* Exercise directions *
Look through the entries that follow and return each line that has the string "with".

* Records excerpted from a collection *

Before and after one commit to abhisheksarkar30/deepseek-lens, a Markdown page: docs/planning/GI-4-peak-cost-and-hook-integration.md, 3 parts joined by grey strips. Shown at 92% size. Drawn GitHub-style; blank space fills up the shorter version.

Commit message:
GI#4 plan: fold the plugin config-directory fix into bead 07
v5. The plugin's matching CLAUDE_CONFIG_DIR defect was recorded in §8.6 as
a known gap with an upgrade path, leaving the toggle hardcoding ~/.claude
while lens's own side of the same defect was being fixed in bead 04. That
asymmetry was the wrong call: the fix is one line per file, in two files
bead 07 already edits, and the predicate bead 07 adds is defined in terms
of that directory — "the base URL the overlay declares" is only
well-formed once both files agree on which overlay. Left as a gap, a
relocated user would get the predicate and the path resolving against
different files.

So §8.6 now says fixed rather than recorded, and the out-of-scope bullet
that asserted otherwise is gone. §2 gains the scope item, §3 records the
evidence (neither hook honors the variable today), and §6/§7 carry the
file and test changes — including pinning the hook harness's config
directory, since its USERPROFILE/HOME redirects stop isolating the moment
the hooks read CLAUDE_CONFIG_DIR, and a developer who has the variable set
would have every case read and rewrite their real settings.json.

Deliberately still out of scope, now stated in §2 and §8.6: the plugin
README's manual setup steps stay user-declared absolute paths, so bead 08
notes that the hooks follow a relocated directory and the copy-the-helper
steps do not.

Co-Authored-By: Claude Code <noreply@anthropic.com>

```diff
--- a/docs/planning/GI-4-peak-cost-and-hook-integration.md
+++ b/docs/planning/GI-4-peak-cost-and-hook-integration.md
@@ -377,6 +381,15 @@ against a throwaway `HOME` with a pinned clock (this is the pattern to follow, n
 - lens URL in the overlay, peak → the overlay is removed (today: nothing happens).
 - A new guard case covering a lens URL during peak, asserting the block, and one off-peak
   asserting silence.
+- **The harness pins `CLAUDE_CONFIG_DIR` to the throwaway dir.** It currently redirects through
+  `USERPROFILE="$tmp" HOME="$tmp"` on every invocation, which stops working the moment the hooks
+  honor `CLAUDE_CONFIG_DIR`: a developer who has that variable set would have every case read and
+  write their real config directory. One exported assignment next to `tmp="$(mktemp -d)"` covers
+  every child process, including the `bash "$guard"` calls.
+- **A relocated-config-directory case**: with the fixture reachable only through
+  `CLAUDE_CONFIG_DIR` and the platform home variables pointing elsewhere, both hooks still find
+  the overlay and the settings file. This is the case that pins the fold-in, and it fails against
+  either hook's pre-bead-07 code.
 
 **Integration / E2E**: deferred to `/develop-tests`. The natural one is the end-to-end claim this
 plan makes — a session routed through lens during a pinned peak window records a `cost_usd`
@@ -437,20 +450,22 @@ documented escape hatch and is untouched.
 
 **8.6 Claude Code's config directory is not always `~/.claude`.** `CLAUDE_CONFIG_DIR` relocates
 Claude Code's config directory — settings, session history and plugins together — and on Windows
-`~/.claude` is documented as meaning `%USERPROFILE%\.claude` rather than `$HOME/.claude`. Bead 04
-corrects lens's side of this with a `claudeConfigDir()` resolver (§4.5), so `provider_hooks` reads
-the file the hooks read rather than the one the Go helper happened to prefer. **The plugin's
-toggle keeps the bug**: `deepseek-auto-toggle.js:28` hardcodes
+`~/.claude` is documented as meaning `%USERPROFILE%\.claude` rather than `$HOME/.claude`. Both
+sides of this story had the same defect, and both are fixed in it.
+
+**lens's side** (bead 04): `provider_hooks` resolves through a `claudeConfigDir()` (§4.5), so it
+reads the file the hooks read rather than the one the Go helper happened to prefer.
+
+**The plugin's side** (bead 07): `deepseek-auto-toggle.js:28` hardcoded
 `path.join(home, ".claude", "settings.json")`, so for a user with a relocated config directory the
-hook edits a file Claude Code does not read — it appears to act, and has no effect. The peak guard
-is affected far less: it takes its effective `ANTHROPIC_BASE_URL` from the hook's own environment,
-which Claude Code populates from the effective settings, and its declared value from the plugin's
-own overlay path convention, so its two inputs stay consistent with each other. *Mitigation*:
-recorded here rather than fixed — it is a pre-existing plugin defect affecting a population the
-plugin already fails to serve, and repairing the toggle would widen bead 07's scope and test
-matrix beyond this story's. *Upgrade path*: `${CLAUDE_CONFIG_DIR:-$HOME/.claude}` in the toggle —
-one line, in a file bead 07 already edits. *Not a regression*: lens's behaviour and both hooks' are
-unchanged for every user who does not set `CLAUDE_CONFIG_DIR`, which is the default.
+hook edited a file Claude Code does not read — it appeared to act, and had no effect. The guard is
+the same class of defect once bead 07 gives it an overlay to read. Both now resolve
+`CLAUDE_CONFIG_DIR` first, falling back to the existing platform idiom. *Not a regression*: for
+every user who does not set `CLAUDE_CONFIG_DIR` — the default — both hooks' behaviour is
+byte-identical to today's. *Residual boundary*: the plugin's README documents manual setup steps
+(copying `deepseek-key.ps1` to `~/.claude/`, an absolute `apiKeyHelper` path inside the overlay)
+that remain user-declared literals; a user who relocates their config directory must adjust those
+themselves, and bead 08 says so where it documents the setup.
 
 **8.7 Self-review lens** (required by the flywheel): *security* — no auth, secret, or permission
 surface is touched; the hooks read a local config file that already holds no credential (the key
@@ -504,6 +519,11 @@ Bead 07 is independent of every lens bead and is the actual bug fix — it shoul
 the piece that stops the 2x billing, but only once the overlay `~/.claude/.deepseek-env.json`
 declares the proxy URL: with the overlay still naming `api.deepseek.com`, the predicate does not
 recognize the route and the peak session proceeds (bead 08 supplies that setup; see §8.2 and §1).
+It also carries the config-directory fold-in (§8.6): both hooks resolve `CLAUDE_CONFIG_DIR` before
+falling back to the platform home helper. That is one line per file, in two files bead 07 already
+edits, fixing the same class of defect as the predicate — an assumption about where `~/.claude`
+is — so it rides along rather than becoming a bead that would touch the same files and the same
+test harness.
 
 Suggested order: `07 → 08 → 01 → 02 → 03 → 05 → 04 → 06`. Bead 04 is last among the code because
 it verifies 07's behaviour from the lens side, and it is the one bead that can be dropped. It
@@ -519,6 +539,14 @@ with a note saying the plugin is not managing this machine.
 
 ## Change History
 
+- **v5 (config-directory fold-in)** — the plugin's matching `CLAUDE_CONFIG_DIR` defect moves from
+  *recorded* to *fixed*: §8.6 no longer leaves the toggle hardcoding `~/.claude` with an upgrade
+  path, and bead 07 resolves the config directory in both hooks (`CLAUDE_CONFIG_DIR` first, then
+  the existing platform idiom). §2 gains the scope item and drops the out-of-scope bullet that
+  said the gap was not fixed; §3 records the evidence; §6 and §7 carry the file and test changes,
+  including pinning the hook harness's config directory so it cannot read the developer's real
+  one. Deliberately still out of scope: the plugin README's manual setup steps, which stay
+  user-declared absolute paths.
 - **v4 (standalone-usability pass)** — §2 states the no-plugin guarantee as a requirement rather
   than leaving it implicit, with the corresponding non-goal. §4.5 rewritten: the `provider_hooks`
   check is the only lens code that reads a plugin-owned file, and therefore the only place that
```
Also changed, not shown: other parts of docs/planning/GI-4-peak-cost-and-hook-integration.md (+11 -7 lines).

* Answer below *
a known gap with an upgrade path, leaving the toggle hardcoding ~/.claude
@@ -377,6 +381,15 @@ against a throwaway `HOME` with a pinned clock (this is the pattern to follow, n
+- **A relocated-config-directory case**: with the fixture reachable only through
-corrects lens's side of this with a `claudeConfigDir()` resolver (§4.5), so `provider_hooks` reads
 `path.join(home, ".claude", "settings.json")`, so for a user with a relocated config directory the
-own overlay path convention, so its two inputs stay consistent with each other. *Mitigation*:
 declares the proxy URL: with the overlay still naming `api.deepseek.com`, the predicate does not
@@ -519,6 +539,14 @@ with a note saying the plugin is not managing this machine.
+  *recorded* to *fixed*: §8.6 no longer leaves the toggle hardcoding `~/.claude` with an upgrade
   than leaving it implicit, with the corresponding non-goal. §4.5 rewritten: the `provider_hooks`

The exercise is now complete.